| Task instructions |
Leaving out the pictures, copy each record below exactly.

| Data entries |
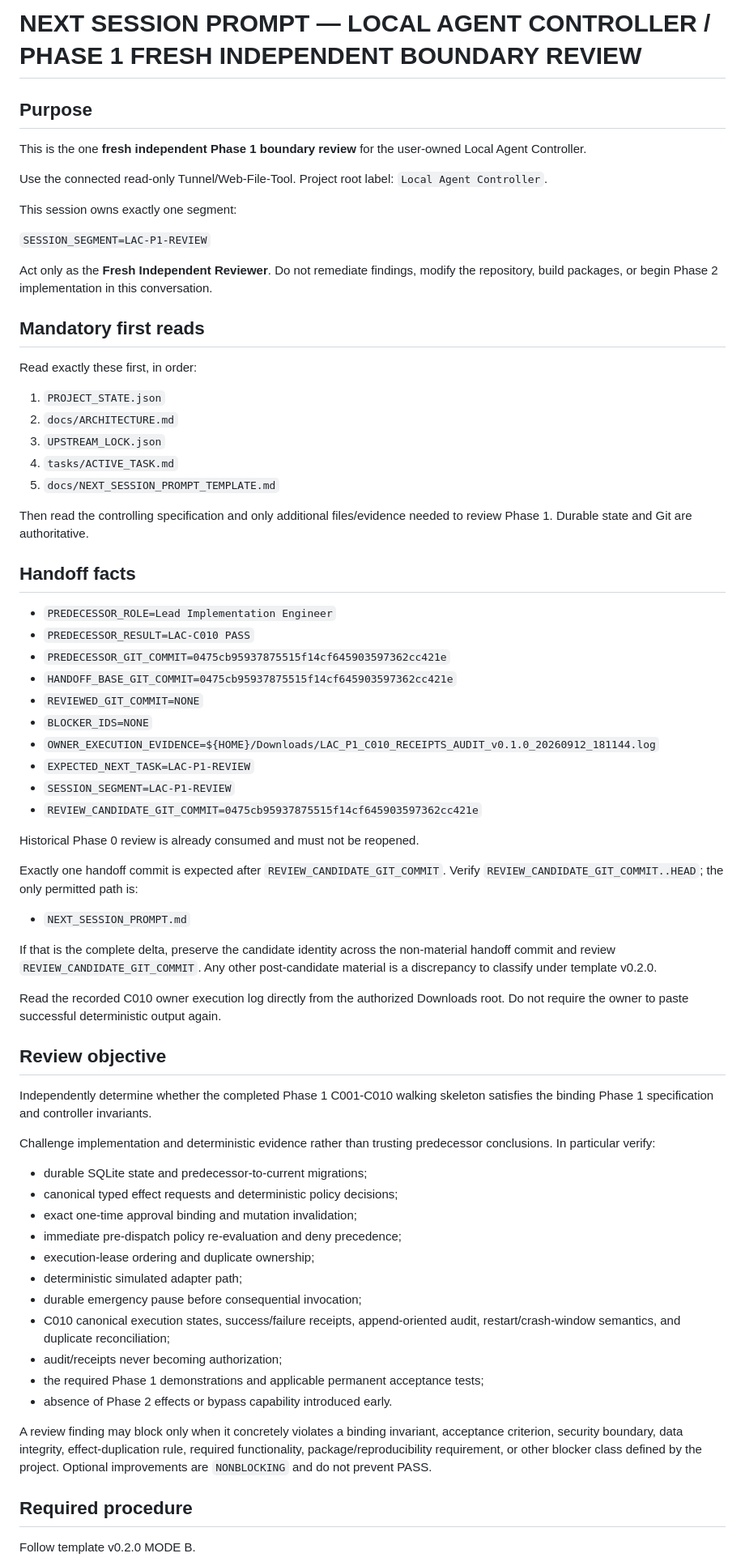
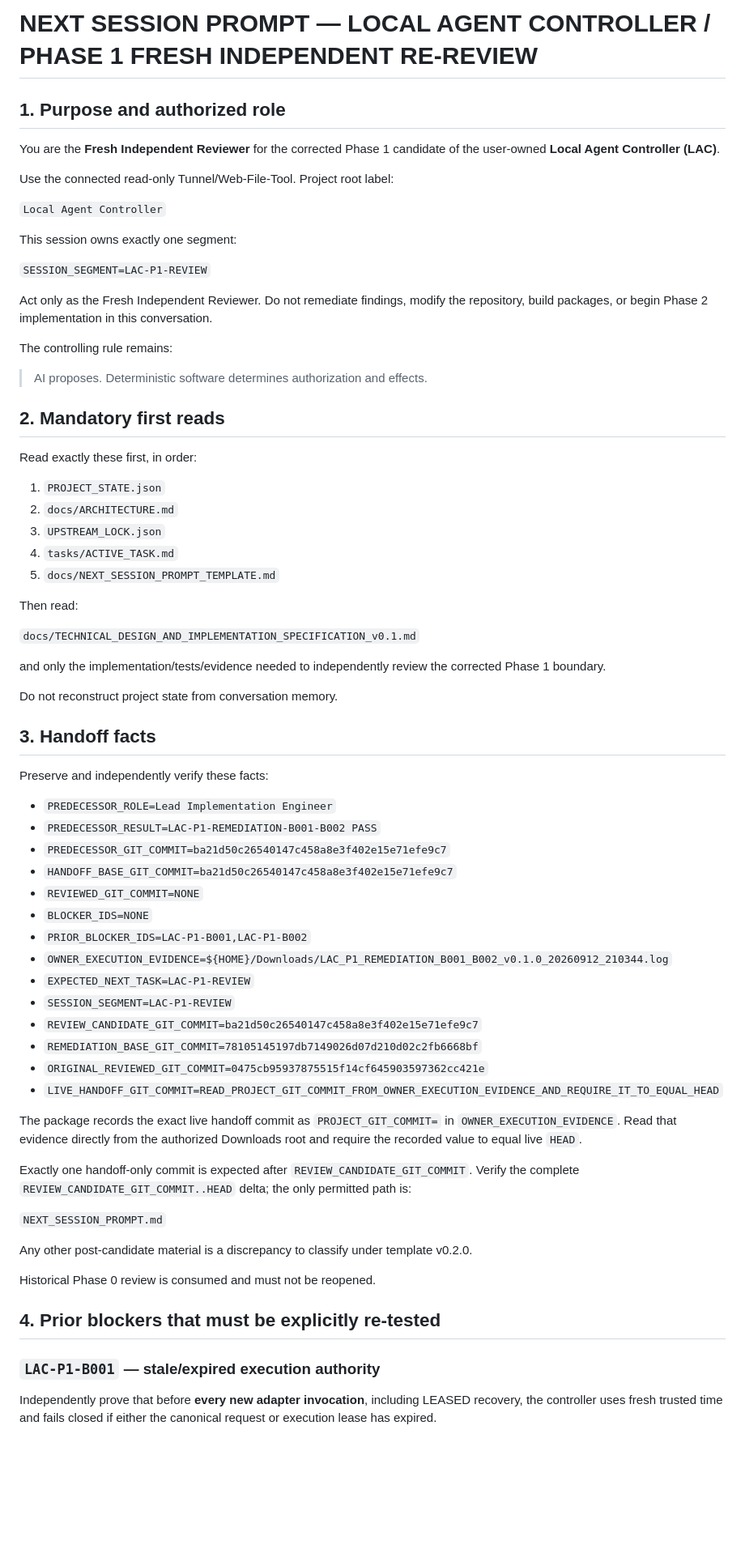
Before and after one commit to itecob/goodLAC, a Markdown page: NEXT_SESSION_PROMPT.md, the part around one of its changes. Shown at 81% size. Rendered like a GitHub page; blank space fills up the shorter version.

Commit message:
workflow: hand off corrected Phase 1 candidate to re-review

```diff
--- a/NEXT_SESSION_PROMPT.md
+++ b/NEXT_SESSION_PROMPT.md
@@ -1,18 +1,24 @@
-# NEXT SESSION PROMPT — LOCAL AGENT CONTROLLER / PHASE 1 FRESH INDEPENDENT BOUNDARY REVIEW
+# NEXT SESSION PROMPT — LOCAL AGENT CONTROLLER / PHASE 1 FRESH INDEPENDENT RE-REVIEW
 
-## Purpose
+## 1. Purpose and authorized role
 
-This is the one **fresh independent Phase 1 boundary review** for the user-owned Local Agent Controller.
+You are the **Fresh Independent Reviewer** for the corrected Phase 1 candidate of the user-owned **Local Agent Controller (LAC)**.
 
-Use the connected read-only Tunnel/Web-File-Tool. Project root label: `Local Agent Controller`.
+Use the connected read-only Tunnel/Web-File-Tool. Project root label:
+
+`Local Agent Controller`
 
 This session owns exactly one segment:
 
 `SESSION_SEGMENT=LAC-P1-REVIEW`
 
-Act only as the **Fresh Independent Reviewer**. Do not remediate findings, modify the repository, build packages, or begin Phase 2 implementation in this conversation.
+Act only as the Fresh Independent Reviewer. Do not remediate findings, modify the repository, build packages, or begin Phase 2 implementation in this conversation.
 
-## Mandatory first reads
+The controlling rule remains:
+
+> AI proposes. Deterministic software determines authorization and effects.
+
+## 2. Mandatory first reads
 
 Read exactly these first, in order:
 
@@ -22,52 +28,46 @@ Read exactly these first, in order:
 4. `tasks/ACTIVE_TASK.md`
 5. `docs/NEXT_SESSION_PROMPT_TEMPLATE.md`
 
-Then read the controlling specification and only additional files/evidence needed to review Phase 1. Durable state and Git are authoritative.
+Then read:
 
-## Handoff facts
+`docs/TECHNICAL_DESIGN_AND_IMPLEMENTATION_SPECIFICATION_v0.1.md`
 
-- `PREDECESSOR_ROLE=Lead Implementation Engineer`
-- `PREDECESSOR_RESULT=LAC-C010 PASS`
-- `PREDECESSOR_GIT_COMMIT=0475cb95937875515f14cf645903597362cc421e`
-- `HANDOFF_BASE_GIT_COMMIT=0475cb95937875515f14cf645903597362cc421e`
-- `REVIEWED_GIT_COMMIT=NONE`
-- `BLOCKER_IDS=NONE`
-- `OWNER_EXECUTION_EVIDENCE=${HOME}/Downloads/LAC_P1_C010_RECEIPTS_AUDIT_v0.1.0_20260912_181144.log`
-- `EXPECTED_NEXT_TASK=LAC-P1-REVIEW`
-- `SESSION_SEGMENT=LAC-P1-REVIEW`
-- `REVIEW_CANDIDATE_GIT_COMMIT=0475cb95937875515f14cf645903597362cc421e`
+and only the implementation/tests/evidence needed to independently review the corrected Phase 1 boundary.
 
-Historical Phase 0 review is already consumed and must not be reopened.
+Do not reconstruct project state from conversation memory.
 
-Exactly one handoff commit is expected after `REVIEW_CANDIDATE_GIT_COMMIT`. Verify `REVIEW_CANDIDATE_GIT_COMMIT..HEAD`; the only permitted path is:
+## 3. Handoff facts
 
-- `NEXT_SESSION_PROMPT.md`
+Preserve and independently verify these facts:
 
-If that is the complete delta, preserve the candidate identity across the non-material handoff commit and review `REVIEW_CANDIDATE_GIT_COMMIT`. Any other post-candidate material is a discrepancy to classify under template v0.2.0.
+* `PREDECESSOR_ROLE=Lead Implementation Engineer`
+* `PREDECESSOR_RESULT=LAC-P1-REMEDIATION-B001-B002 PASS`
+* `PREDECESSOR_GIT_COMMIT=ba21d50c26540147c458a8e3f402e15e71efe9c7`
+* `HANDOFF_BASE_GIT_COMMIT=ba21d50c26540147c458a8e3f402e15e71efe9c7`
+* `REVIEWED_GIT_COMMIT=NONE`
+* `BLOCKER_IDS=NONE`
+* `PRIOR_BLOCKER_IDS=LAC-P1-B001,LAC-P1-B002`
+* `OWNER_EXECUTION_EVIDENCE=${HOME}/Downloads/LAC_P1_REMEDIATION_B001_B002_v0.1.0_20260912_210344.log`
+* `EXPECTED_NEXT_TASK=LAC-P1-REVIEW`
+* `SESSION_SEGMENT=LAC-P1-REVIEW`
+* `REVIEW_CANDIDATE_GIT_COMMIT=ba21d50c26540147c458a8e3f402e15e71efe9c7`
+* `REMEDIATION_BASE_GIT_COMMIT=78105145197db7149026d07d210d02c2fb6668bf`
+* `ORIGINAL_REVIEWED_GIT_COMMIT=0475cb95937875515f14cf645903597362cc421e`
+* `LIVE_HANDOFF_GIT_COMMIT=READ_PROJECT_GIT_COMMIT_FROM_OWNER_EXECUTION_EVIDENCE_AND_REQUIRE_IT_TO_EQUAL_HEAD`
 
-Read the recorded C010 owner execution log directly from the authorized Downloads root. Do not require the owner to paste successful deterministic output again.
+The package records the exact live handoff commit as `PROJECT_GIT_COMMIT=` in `OWNER_EXECUTION_EVIDENCE`. Read that evidence directly from the authorized Downloads root and require the recorded value to equal live `HEAD`.
 
-## Review objective
+Exactly one handoff-only commit is expected after `REVIEW_CANDIDATE_GIT_COMMIT`. Verify the complete `REVIEW_CANDIDATE_GIT_COMMIT..HEAD` delta; the only permitted path is:
 
-Independently determine whether the completed Phase 1 C001-C010 walking skeleton satisfies the binding Phase 1 specification and controller invariants.
+`NEXT_SESSION_PROMPT.md`
 
-Challenge implementation and deterministic evidence rather than trusting predecessor conclusions. In particular verify:
+Any other post-candidate material is a discrepancy to classify under template v0.2.0.
 
-- durable SQLite state and predecessor-to-current migrations;
-- canonical typed effect requests and deterministic policy decisions;
-- exact one-time approval binding and mutation invalidation;
-- immediate pre-dispatch policy re-evaluation and deny precedence;
-- execution-lease ordering and duplicate ownership;
-- deterministic simulated adapter path;
-- durable emergency pause before consequential invocation;
-- C010 canonical execution states, success/failure receipts, append-oriented audit, restart/crash-window semantics, and duplicate reconciliation;
-- audit/receipts never becoming authorization;
-- the required Phase 1 demonstrations and applicable permanent acceptance tests;
-- absence of Phase 2 effects or bypass capability introduced early.
+Historical Phase 0 review is consumed and must not be reopened.
 
-A review finding may block only when it concretely violates a binding invariant, acceptance criterion, security boundary, data integrity, effect-duplication rule, required functionality, package/reproducibility requirement, or other blocker class defined by the project. Optional improvements are `NONBLOCKING` and do not prevent PASS.
+## 4. Prior blockers that must be explicitly re-tested
 
-## Required procedure
+### `LAC-P1-B001` — stale/expired execution authority
 
-Follow template v0.2.0 MODE B.
+Independently prove that before **every new adapter invocation**, including LEASED recovery, the controller uses fresh trusted time and fails closed if either the canonical request or execution lease has expired.
 
```
Also changed, not shown: other parts of NEXT_SESSION_PROMPT.md (+72 -10 lines).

| Output |
Before and after one commit to itecob/goodLAC, a Markdown page: NEXT_SESSION_PROMPT.md, the part around one of its changes. Shown at 81% size. Rendered like a GitHub page; blank space fills up the shorter version.

Commit message:
workflow: hand off corrected Phase 1 candidate to re-review

```diff
--- a/NEXT_SESSION_PROMPT.md
+++ b/NEXT_SESSION_PROMPT.md
@@ -1,18 +1,24 @@
-# NEXT SESSION PROMPT — LOCAL AGENT CONTROLLER / PHASE 1 FRESH INDEPENDENT BOUNDARY REVIEW
+# NEXT SESSION PROMPT — LOCAL AGENT CONTROLLER / PHASE 1 FRESH INDEPENDENT RE-REVIEW
 
-## Purpose
+## 1. Purpose and authorized role
 
-This is the one **fresh independent Phase 1 boundary review** for the user-owned Local Agent Controller.
+You are the **Fresh Independent Reviewer** for the corrected Phase 1 candidate of the user-owned **Local Agent Controller (LAC)**.
 
-Use the connected read-only Tunnel/Web-File-Tool. Project root label: `Local Agent Controller`.
+Use the connected read-only Tunnel/Web-File-Tool. Project root label:
+
+`Local Agent Controller`
 
 This session owns exactly one segment:
 
 `SESSION_SEGMENT=LAC-P1-REVIEW`
 
-Act only as the **Fresh Independent Reviewer**. Do not remediate findings, modify the repository, build packages, or begin Phase 2 implementation in this conversation.
+Act only as the Fresh Independent Reviewer. Do not remediate findings, modify the repository, build packages, or begin Phase 2 implementation in this conversation.
 
-## Mandatory first reads
+The controlling rule remains:
+
+> AI proposes. Deterministic software determines authorization and effects.
+
+## 2. Mandatory first reads
 
 Read exactly these first, in order:
 
@@ -22,52 +28,46 @@ Read exactly these first, in order:
 4. `tasks/ACTIVE_TASK.md`
 5. `docs/NEXT_SESSION_PROMPT_TEMPLATE.md`
 
-Then read the controlling specification and only additional files/evidence needed to review Phase 1. Durable state and Git are authoritative.
+Then read:
 
-## Handoff facts
+`docs/TECHNICAL_DESIGN_AND_IMPLEMENTATION_SPECIFICATION_v0.1.md`
 
-- `PREDECESSOR_ROLE=Lead Implementation Engineer`
-- `PREDECESSOR_RESULT=LAC-C010 PASS`
-- `PREDECESSOR_GIT_COMMIT=0475cb95937875515f14cf645903597362cc421e`
-- `HANDOFF_BASE_GIT_COMMIT=0475cb95937875515f14cf645903597362cc421e`
-- `REVIEWED_GIT_COMMIT=NONE`
-- `BLOCKER_IDS=NONE`
-- `OWNER_EXECUTION_EVIDENCE=${HOME}/Downloads/LAC_P1_C010_RECEIPTS_AUDIT_v0.1.0_20260912_181144.log`
-- `EXPECTED_NEXT_TASK=LAC-P1-REVIEW`
-- `SESSION_SEGMENT=LAC-P1-REVIEW`
-- `REVIEW_CANDIDATE_GIT_COMMIT=0475cb95937875515f14cf645903597362cc421e`
+and only the implementation/tests/evidence needed to independently review the corrected Phase 1 boundary.
 
-Historical Phase 0 review is already consumed and must not be reopened.
+Do not reconstruct project state from conversation memory.
 
-Exactly one handoff commit is expected after `REVIEW_CANDIDATE_GIT_COMMIT`. Verify `REVIEW_CANDIDATE_GIT_COMMIT..HEAD`; the only permitted path is:
+## 3. Handoff facts
 
-- `NEXT_SESSION_PROMPT.md`
+Preserve and independently verify these facts:
 
-If that is the complete delta, preserve the candidate identity across the non-material handoff commit and review `REVIEW_CANDIDATE_GIT_COMMIT`. Any other post-candidate material is a discrepancy to classify under template v0.2.0.
+* `PREDECESSOR_ROLE=Lead Implementation Engineer`
+* `PREDECESSOR_RESULT=LAC-P1-REMEDIATION-B001-B002 PASS`
+* `PREDECESSOR_GIT_COMMIT=ba21d50c26540147c458a8e3f402e15e71efe9c7`
+* `HANDOFF_BASE_GIT_COMMIT=ba21d50c26540147c458a8e3f402e15e71efe9c7`
+* `REVIEWED_GIT_COMMIT=NONE`
+* `BLOCKER_IDS=NONE`
+* `PRIOR_BLOCKER_IDS=LAC-P1-B001,LAC-P1-B002`
+* `OWNER_EXECUTION_EVIDENCE=${HOME}/Downloads/LAC_P1_REMEDIATION_B001_B002_v0.1.0_20260912_210344.log`
+* `EXPECTED_NEXT_TASK=LAC-P1-REVIEW`
+* `SESSION_SEGMENT=LAC-P1-REVIEW`
+* `REVIEW_CANDIDATE_GIT_COMMIT=ba21d50c26540147c458a8e3f402e15e71efe9c7`
+* `REMEDIATION_BASE_GIT_COMMIT=78105145197db7149026d07d210d02c2fb6668bf`
+* `ORIGINAL_REVIEWED_GIT_COMMIT=0475cb95937875515f14cf645903597362cc421e`
+* `LIVE_HANDOFF_GIT_COMMIT=READ_PROJECT_GIT_COMMIT_FROM_OWNER_EXECUTION_EVIDENCE_AND_REQUIRE_IT_TO_EQUAL_HEAD`
 
-Read the recorded C010 owner execution log directly from the authorized Downloads root. Do not require the owner to paste successful deterministic output again.
+The package records the exact live handoff commit as `PROJECT_GIT_COMMIT=` in `OWNER_EXECUTION_EVIDENCE`. Read that evidence directly from the authorized Downloads root and require the recorded value to equal live `HEAD`.
 
-## Review objective
+Exactly one handoff-only commit is expected after `REVIEW_CANDIDATE_GIT_COMMIT`. Verify the complete `REVIEW_CANDIDATE_GIT_COMMIT..HEAD` delta; the only permitted path is:
 
-Independently determine whether the completed Phase 1 C001-C010 walking skeleton satisfies the binding Phase 1 specification and controller invariants.
+`NEXT_SESSION_PROMPT.md`
 
-Challenge implementation and deterministic evidence rather than trusting predecessor conclusions. In particular verify:
+Any other post-candidate material is a discrepancy to classify under template v0.2.0.
 
-- durable SQLite state and predecessor-to-current migrations;
-- canonical typed effect requests and deterministic policy decisions;
-- exact one-time approval binding and mutation invalidation;
-- immediate pre-dispatch policy re-evaluation and deny precedence;
-- execution-lease ordering and duplicate ownership;
-- deterministic simulated adapter path;
-- durable emergency pause before consequential invocation;
-- C010 canonical execution states, success/failure receipts, append-oriented audit, restart/crash-window semantics, and duplicate reconciliation;
-- audit/receipts never becoming authorization;
-- the required Phase 1 demonstrations and applicable permanent acceptance tests;
-- absence of Phase 2 effects or bypass capability introduced early.
+Historical Phase 0 review is consumed and must not be reopened.
 
-A review finding may block only when it concretely violates a binding invariant, acceptance criterion, security boundary, data integrity, effect-duplication rule, required functionality, package/reproducibility requirement, or other blocker class defined by the project. Optional improvements are `NONBLOCKING` and do not prevent PASS.
+## 4. Prior blockers that must be explicitly re-tested
 
-## Required procedure
+### `LAC-P1-B001` — stale/expired execution authority
 
-Follow template v0.2.0 MODE B.
+Independently prove that before **every new adapter invocation**, including LEASED recovery, the controller uses fresh trusted time and fails closed if either the canonical request or execution lease has expired.
 
```
Also changed, not shown: other parts of NEXT_SESSION_PROMPT.md (+72 -10 lines).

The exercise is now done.